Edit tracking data
+++++

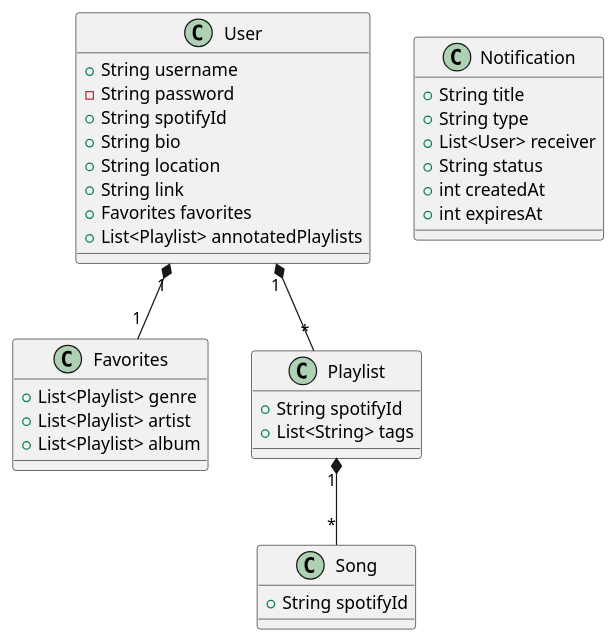
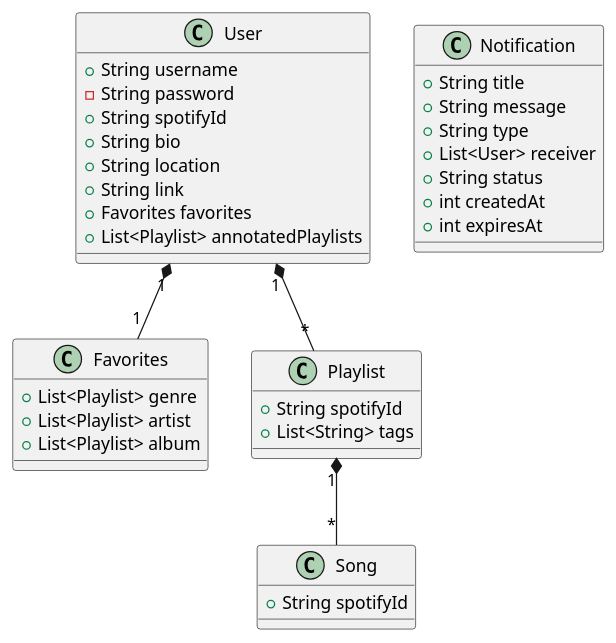
The diagram in db_structure.puml (kadelk04/Spinterest), drawn with PlantUML before and after one commit.

```diff
--- a/db_structure.puml
+++ b/db_structure.puml
@@ -2,47 +2,48 @@
 @startuml db_structure
 'Users structure'
 class User {
     +String username
     -String password
     +String spotifyId
     +String bio
     +String location
     +String link
     +Favorites favorites
     +List<Playlist> annotatedPlaylists
 }
 
 'Favorites structure'
 class Favorites {
     +List<Playlist> genre
     +List<Playlist> artist
     +List<Playlist> album
 }
 
 'Playlist structure'
 class Playlist {
     +String spotifyId
     +List<String> tags
 }
 
 'Song structure'
 class Song {
     +String spotifyId
 }
 
 'Notification Structure'
 class Notification {
     +String title
+    +String message
     +String type
     +List<User> receiver
     +String status
     +int createdAt
     +int expiresAt
 }
 
 Playlist "1" *-- "*" Song
 
 User "1" *-- "*" Playlist
 
 User "1" *-- "1" Favorites
 @enduml
```
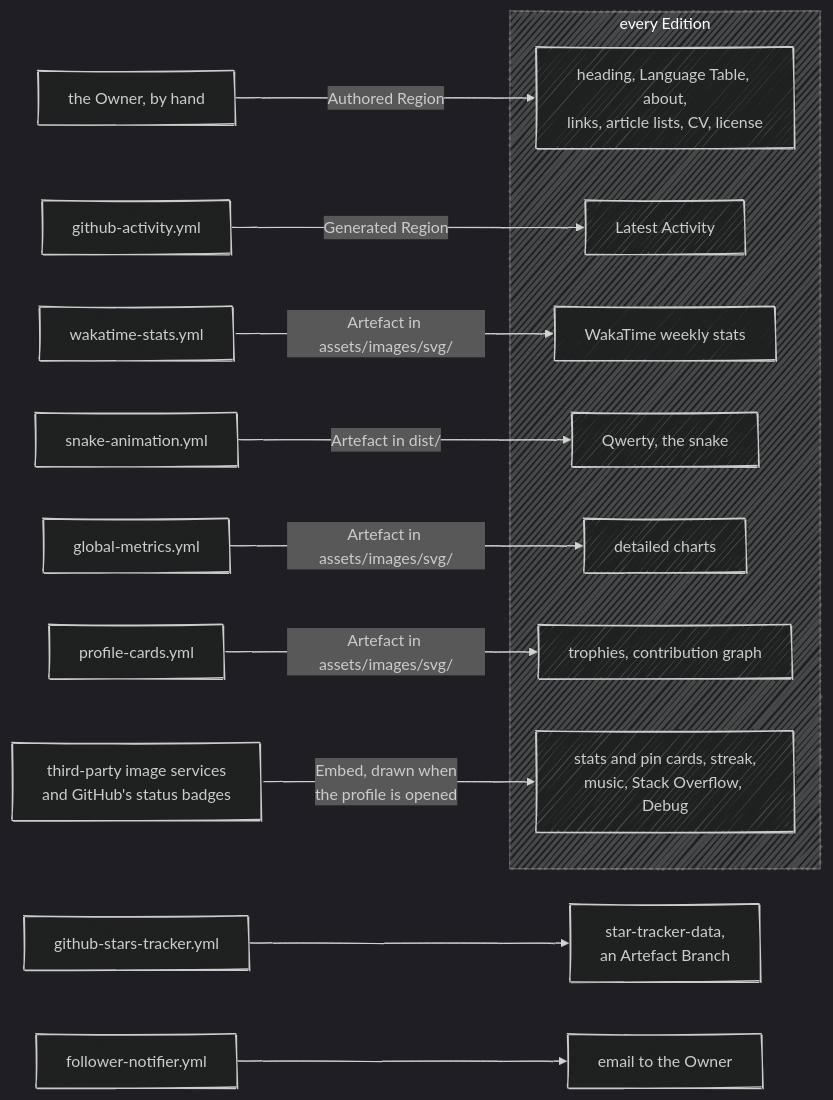
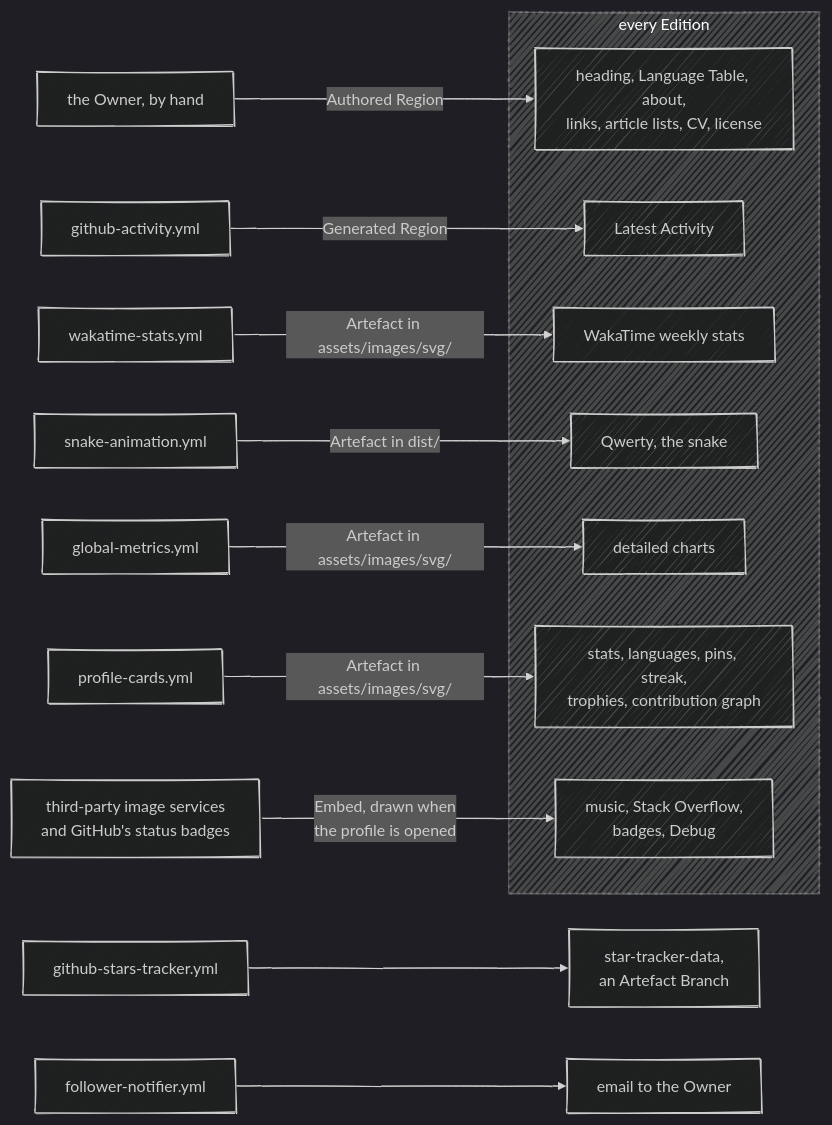
Before and after one commit to fbuireu/fbuireu: the first of 10 diagrams in ARCHITECTURE.md, drawn with Mermaid (dark theme). The commit also changed other lines of this file and 7 other files, not shown here.

First line of the commit message:
feat: render the stats, languages, pins and streak as Artefacts

````diff
--- a/ARCHITECTURE.md
+++ b/ARCHITECTURE.md
@@ -14,26 +14,26 @@
 ```mermaid
 ---
 config:
   look: handDrawn
   layout: dagre
 ---
 flowchart LR
     owner["the Owner, by hand"] -->|"Authored Region"| authored
     ga["github-activity.yml"] -->|"Generated Region"| activity
     ws["wakatime-stats.yml"] -->|"Artefact in assets/images/svg/"| waka
     sa["snake-animation.yml"] -->|"Artefact in dist/"| snake
     gm["global-metrics.yml"] -->|"Artefact in assets/images/svg/"| metrics
     pc["profile-cards.yml"] -->|"Artefact in assets/images/svg/"| cards
     third["third-party image services<br/>and GitHub's status badges"] -->|"Embed, drawn when<br/>the profile is opened"| embeds
     subgraph edition["every Edition"]
         authored["heading, Language Table, about,<br/>links, article lists, CV, license"]
         activity["Latest Activity"]
-        embeds["stats and pin cards, streak,<br/>music, Stack Overflow, Debug"]
+        embeds["music, Stack Overflow,<br/>badges, Debug"]
         waka["WakaTime weekly stats"]
         snake["Qwerty, the snake"]
         metrics["detailed charts"]
-        cards["trophies, contribution graph"]
+        cards["stats, languages, pins, streak,<br/>trophies, contribution graph"]
     end
     st["github-stars-tracker.yml"] --> branch["star-tracker-data,<br/>an Artefact Branch"]
     fn["follower-notifier.yml"] --> mail["email to the Owner"]
 ```
````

+++++

:: Required work ::
Which of the lines above mention the word "stats"? Pull those lines out.

:: Output for this exercise ::
feat: render the stats, languages, pins and streak as Artefacts
     ws["wakatime-stats.yml"] -->|"Artefact in assets/images/svg/"| waka
-        embeds["stats and pin cards, streak,<br/>music, Stack Overflow, Debug"]
         waka["WakaTime weekly stats"]
+        cards["stats, languages, pins, streak,<br/>trophies, contribution graph"]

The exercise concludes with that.